Biologists thought then that orphaned calves reared in captivity would never acquire the skills needed to survive in the wild. So they sent them off together for years of adventure. First stop: SeaWorld in San Diego. Next, the pair moved to the Cincinnati Zoo & Botanical Garden, where they wowed visitors for four years. It was there that Lil Joe bulked up to a weight of 1,950 pounds, or nearly a ton.
In 2009, the two were shipped to Lowry Park Zoo in Tampa, Fla., and introduced to the kinds of river plants that manatees ordinarily eat. The science of manatee care had evolved as Slip and Lil Joe grew, and biologists at that point were confident the two could be released.
So on Feb. 15, 2010, they were set free at Blue Spring, just off the St. Johns River near Orange City, Fla., where the relatively warm spring water attracts hundreds of manatees each winter. The two apparently had had enough of each other and went their separate ways.
Lil Joe turned up a few months later farther north in the St. Johns, stunned by cold weather. He was rescued, rehabbed and put back into the river several months after that. Then, as winter approached last year, he slipped out of his radio-tracking belt and disappeared.
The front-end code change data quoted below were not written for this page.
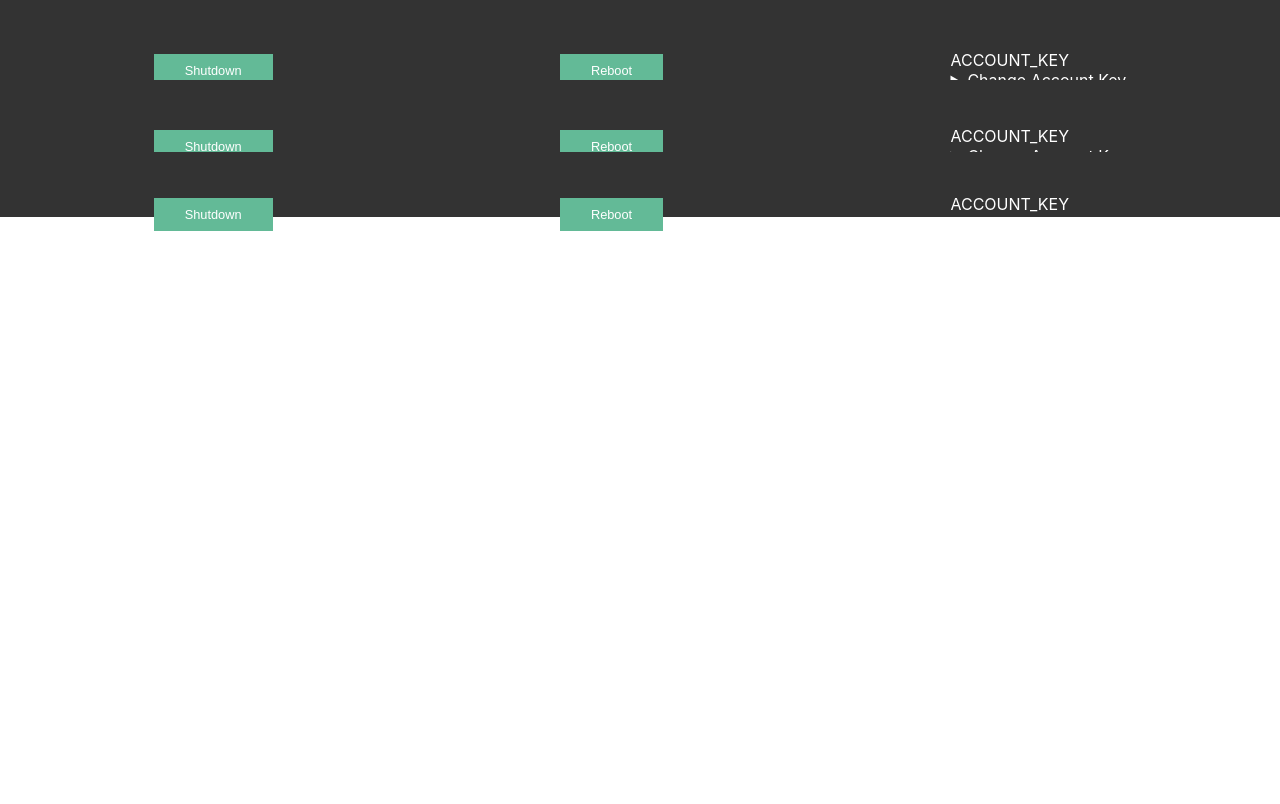
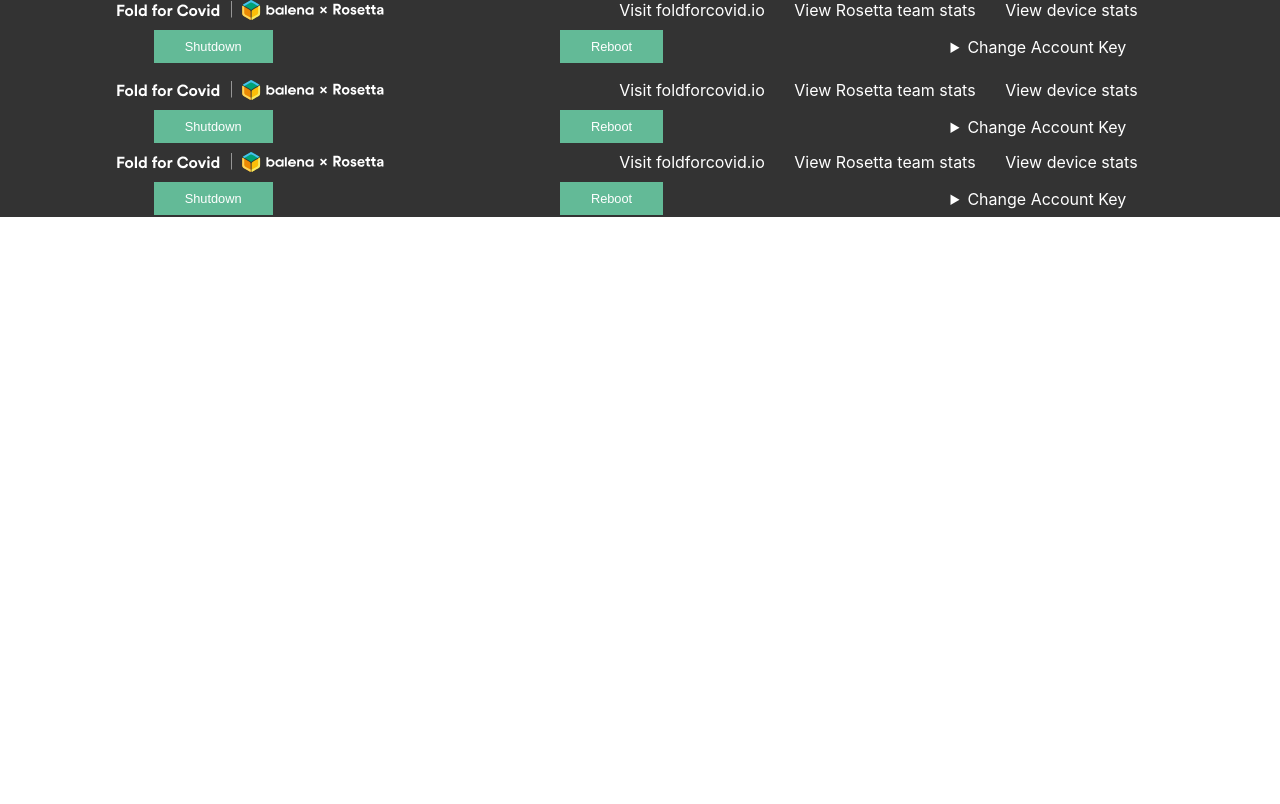
Before and after one commit to balena-labs-projects/rosetta-at-home, a Node server app: page / in a window 1280 px wide. Run offline with Node 20, Linux system fonts and the light colour scheme.

Commit message:
Add links in dashboard
Change-type: minor
Signed-off-by: Rahul Thakoor <rahul@balena.io>

```diff
--- a/docker-compose.yml
+++ b/docker-compose.yml
@@ -15,6 +15,8 @@
     build: ./ui
     restart: always
     privileged: true
+    volumes:
+      - 'boinc:/usr/app/stats'
     ports:
       - 80:80
       - 8080:8080
--- a/ui/dashboard/server.js
+++ b/ui/dashboard/server.js
@@ -4,7 +4,18 @@
 const bodyParser = require("body-parser");
 const port = 80;
 const SdkInstanceFactory = require("balena-sdk");
+const fs = require("fs");
+const ROSETTA_XML_PATH =
+  "/usr/app/stats/sched_request_boinc.bakerlab.org_rosetta.xml";
 let sdk;
+let hostId;
+
+try {
+  const data = fs.readFileSync(ROSETTA_XML_PATH, "utf8");
+  hostId = data.split("\n")[2].match("<hostid>(.*)</hostid>")[1];
+} catch (err) {
+  console.error("Could not read xml file", err);
+}
 
 // Enable HTML template middleware
 app.use(express.static(__dirname));
@@ -51,6 +62,7 @@
 app.get("/", (req, res) =>
   res.render("index.ejs", {
     deviceName: process.env.BALENA_DEVICE_NAME_AT_INIT || "balena",
+    hostId: hostId,
   })
 );
 
--- a/ui/dashboard/views/index.ejs
+++ b/ui/dashboard/views/index.ejs
@@ -10,9 +10,17 @@
 
 <body>
   <nav>
-    <img src="views/logo-on-dark.svg" alt="Balena logo" class="logo"/>
-    <br/><br/>
-    <form method="post">
+    <section class="info">
+      <img src="views/logo-on-dark.svg" alt="Balena logo" class="logo" />
+      <div class="links">
+        <a href="https://foldforcovid.io/" target="_blank">Visit foldforcovid.io</a>
+        <a href="https://www.boincstats.com/stats/-1/team/detail/8ecbdda89d8db23cb750b3ba67985537" target="_blank">View
+          Rosetta team stats</a>
+        <a href="https://boinc.bakerlab.org/rosetta/show_host_detail.php?hostid=<%= hostId %>" target="_blank">View
+          device stats</a>
+      </div>
+    </section>
+    <form method="post" class="buttons">
       <button type="submit" formaction="/manage/shutdown">
         Shutdown
       </button>
@@ -20,12 +28,11 @@
         Reboot
       </button>
       <div class="envvar">
-        <label>ACCOUNT_KEY<label>
-            <details>
-              <summary>Change Account Key</summary>
-              <input type="text" name="accountKey" />
-              <button type="submit" formaction="/manage/setkey">Apply</button>
-            </details>
+        <details>
+          <summary>Change Account Key</summary>
+          <input type="text" name="accountKey" />
+          <button type="submit" formaction="/manage/setkey">Apply</button>
+        </details>
       </div>
     </form>
   </nav>
--- a/ui/dashboard/views/style.css
+++ b/ui/dashboard/views/style.css
@@ -2,15 +2,16 @@
   height: 100vh;
   margin: 0;
   color: white;
-  font-family: -apple-system, BlinkMacSystemFont, "Segoe UI", Roboto, Oxygen-Sans, Ubuntu, Cantarell, "Helvetica Neue", sans-serif;
+  font-family: -apple-system, BlinkMacSystemFont, "Segoe UI", Roboto,
+    Oxygen-Sans, Ubuntu, Cantarell, "Helvetica Neue", sans-serif;
 }
 
 nav {
   height: 10%;
   background-color: rgb(51, 51, 51);
-  display: flex;
+  /* display: flex;
   flex-direction: column;
-  justify-content: center;
+  justify-content: center; */
 }
 form {
   display: flex;
@@ -45,3 +46,15 @@
   height: 20px;
   display: block;
 }
+
+.info {
+  display: flex;
+  flex-direction: row;
+  justify-content: space-around;
+}
+
+.links a {
+  padding-right: 25px;
+  color: white;
+  text-decoration: none;
+}
```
Lil Joe was feared dead.
Meanwhile, on Jan. 4 of this year, Slip was hauled from Crescent Lake, which connects to the St. Johns River near Palatka, Fla. Stressed by cold, he was taken back to SeaWorld Orlando.
And in August, an unknown manatee appeared in the Little Econlockhatchee River in east Orange County, a highly unusual place for a sea cow to go.
A few weeks later, a wildlife volunteer spotted an “R 5” brand on the animal’s back, confirming it was Lil Joe. (Slip is “R 1.”) State biologists suspected that the Little Econ, no longer swollen from early summer rains, had trapped Lil Joe.